She is to be commended for how she has handled juvenile offenders in Miami-Dade, where currently only about 1 percent — those charged with murder, manslaughter, armed robbery or sexual assault — go directly to adult court. Ms. Fernandez Rundle also has created groundbreaking diversion initiatives for at-risk kids.
But that’s not the case in other parts of Florida where state attorneys have used direct-file powers to pressure juveniles into accepting deals in adult court.
Direct-filing power emerged in response to the horrific murders of tourists in Miami-Dade in 1993, when nine died at the hands of young armed hoodlums. The crimes attracted national and international headlines and threatened our multimillion-dollar tourism industry. Lawmakers gave direct-filing a big thumbs-up.

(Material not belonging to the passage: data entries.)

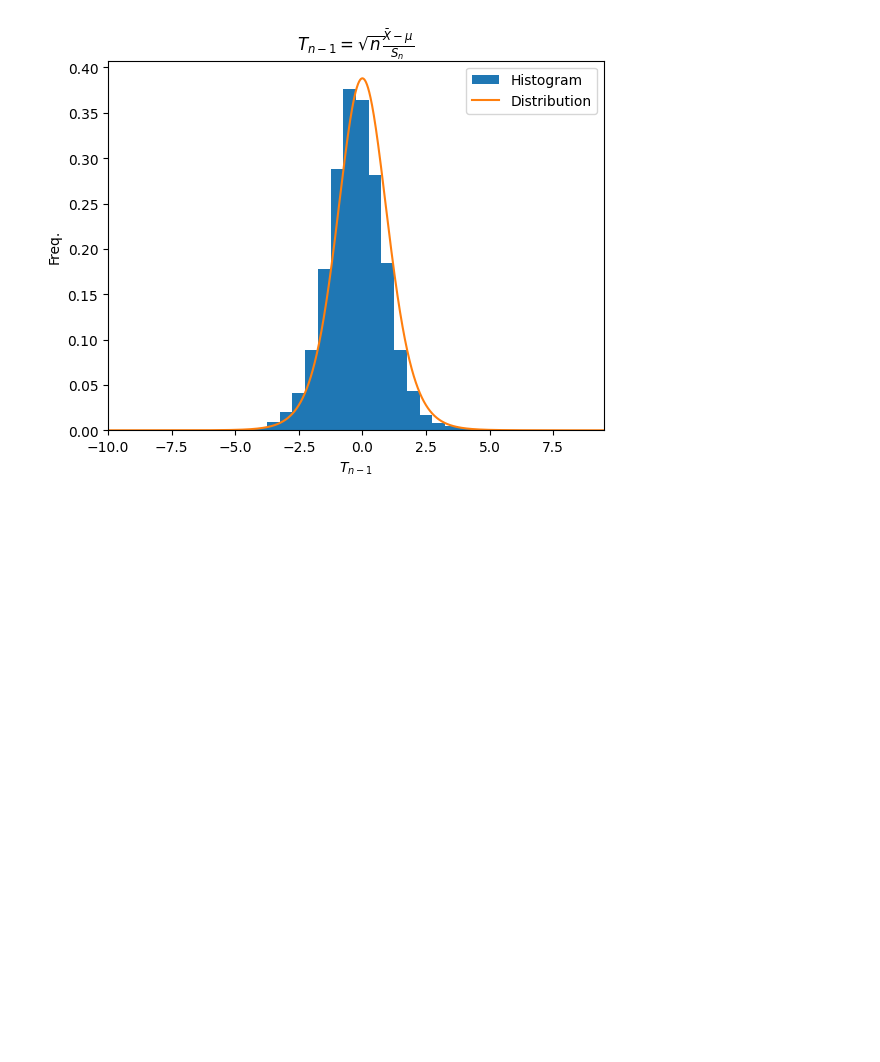
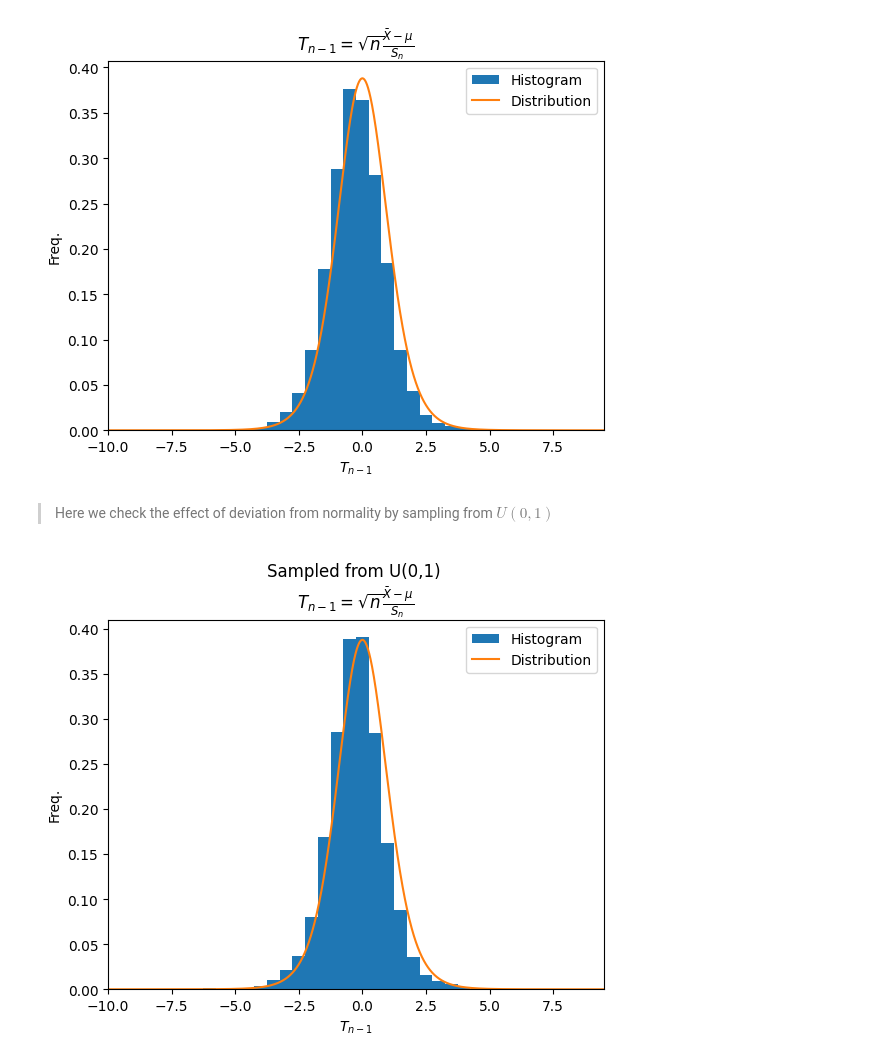
Before and after one commit to rpazuki/sandbox, a Jupyter notebook: Statistics/t_and_chi_squred_distributions.ipynb, the cells around one changed output. Cells and saved outputs as stored; diff of their text form; code cells hidden in the pictures; blank space fills up the shorter version.

Commit message:
Add sampling from U(0,1)

```diff
--- a/Statistics/t_and_chi_squred_distributions.ipynb
+++ b/Statistics/t_and_chi_squred_distributions.ipynb
@@ -152,3 +152,29 @@ plot_emp(T_n,
          title=r'$T_{n-1} = \sqrt{n} \frac{\bar{X} - \mu}{S_n}$')
 # %% [output]
 [figure]
+# %% [markdown]
+> Here we check the effect of deviation from normality by sampling from $U(0,1)$
+# %%
+np.random.seed(42)
+sample_n = 10
+ensemble_n = 10000
+samples = np.random.rand(sample_n, ensemble_n)
+# Sample's means
+samples_means = samples.mean(axis=0)
+# S_n
+samples_S = samples.std(axis=0, ddof=1)
+# %%
+# Calculate T_{n}
+mu = (1.-0.)/2
+T_n = np.sqrt(sample_n) * (samples_means - mu) / samples_S
+#
+plot_emp(T_n,
+         bins=np.arange(-sample_n, sample_n, .5),
+         pdf=t.pdf,
+         df=sample_n-1,
+         x_range = np.arange(-sample_n, sample_n, .01),
+         x_label='$T_{n-1}$',
+         title=f'Sampled from U(0,1) \n'
+               r'$T_{n-1} = \sqrt{n} \frac{\bar{X} - \mu}{S_n}$')
+# %% [output]
+[figure, added]
```
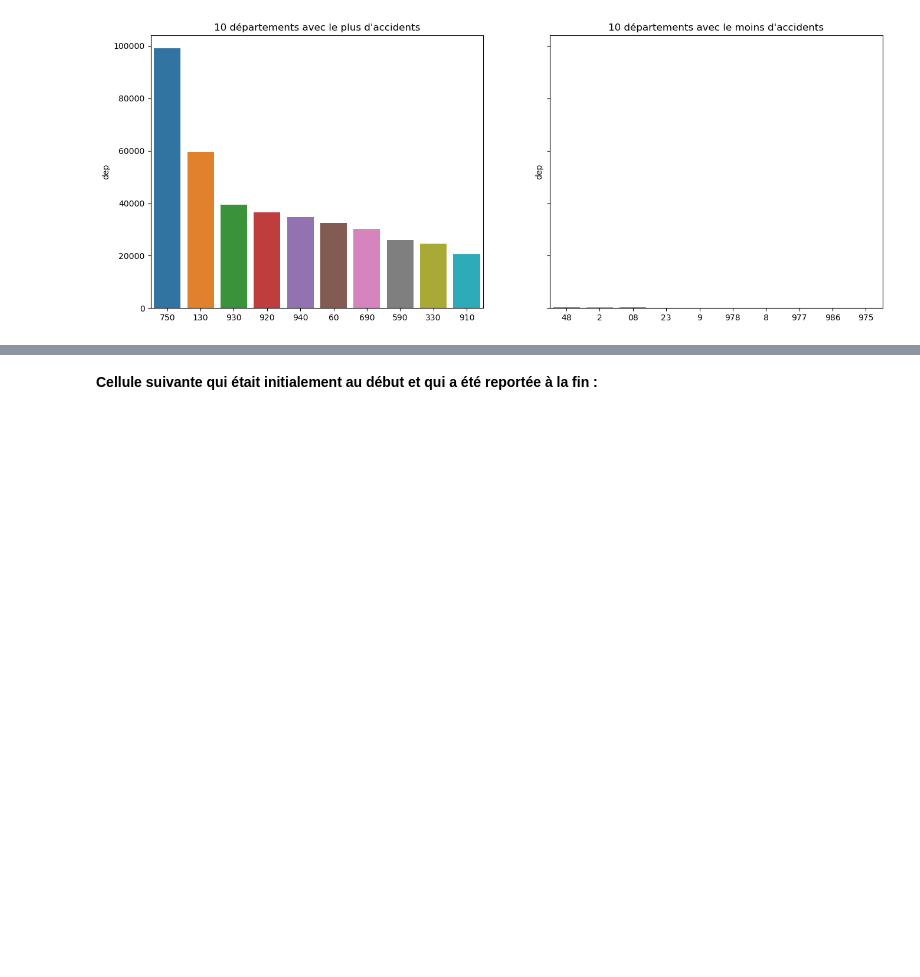
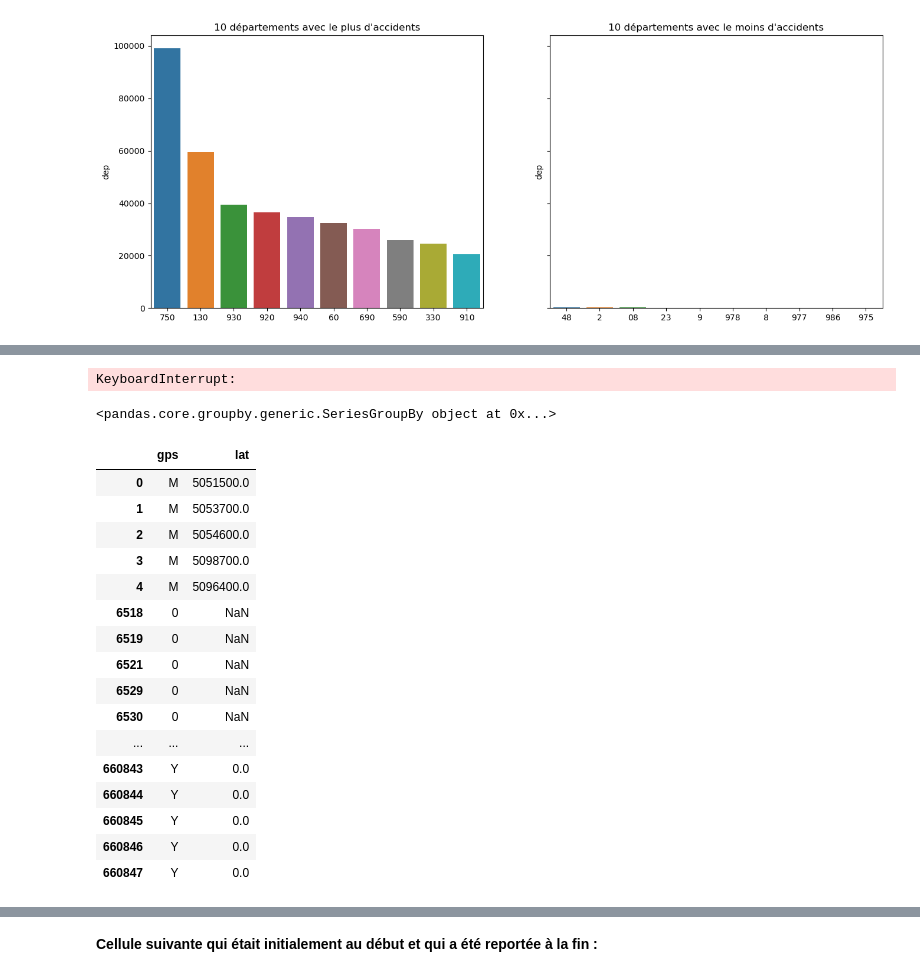
Before and after one commit to DataScientest-Studio/MAR23_CDS_Accidents_Routier-, a Jupyter notebook: notebooks/Caracteristiques_ajuste.ipynb, the cells around one changed output, grey strips where cells are left out. Cells and saved outputs as stored; diff of their text form; code cells hidden in the pictures; blank space fills up the shorter version.

```diff
--- a/notebooks/Caracteristiques_ajuste.ipynb
+++ b/notebooks/Caracteristiques_ajuste.ipynb
@@ -1529,0 +1533,29 @@ msno.bar(carac);
+# %%
+pd.crosstab(carac['gps'], carac['lat'])
+# %% [output]
+KeyboardInterrupt:
+# %%
+carac.groupby('gps')['lat']
+# %% [output]
+<pandas.core.groupby.generic.SeriesGroupBy object at 0x...>
+# %%
+lat = carac[['gps', 'lat']].groupby('gps')
+lat.head()
+# %% [output]
+|  | gps | lat |
+| 0 | M | 5051500.0 |
+| 1 | M | 5053700.0 |
+| 2 | M | 5054600.0 |
+| 3 | M | 5098700.0 |
+| 4 | M | 5096400.0 |
+| 6518 | 0 | NaN |
+| 6519 | 0 | NaN |
+| 6521 | 0 | NaN |
+| 6529 | 0 | NaN |
+| 6530 | 0 | NaN |
+| ... | ... | ... |
+| 660843 | Y | 0.0 |
+| 660844 | Y | 0.0 |
+| 660845 | Y | 0.0 |
+| 660846 | Y | 0.0 |
+| 660847 | Y | 0.0 |
```
Also changed, not shown: parts of 175 cells of this notebook.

But there has been a significant decrease in juvenile crime, now at its lowest in 60 years. And there is more data tracking the negative effects of jail time on low-level young offenders who made a bad decision at one time, preventing men and women who want to get on the right path from getting scholarships or jobs or some professional licenses.
Last year, there were 4,921 youths arrested in Miami-Dade. The majority, 98 percent, remained in juvenile court. But not all prosecutors have Ms. Fernandez Rundle’s commitment to not “helping create more criminals.”
Too many juveniles in Florida are being unfairly punished for past sins and deserve a fairer shake at the hands of the law.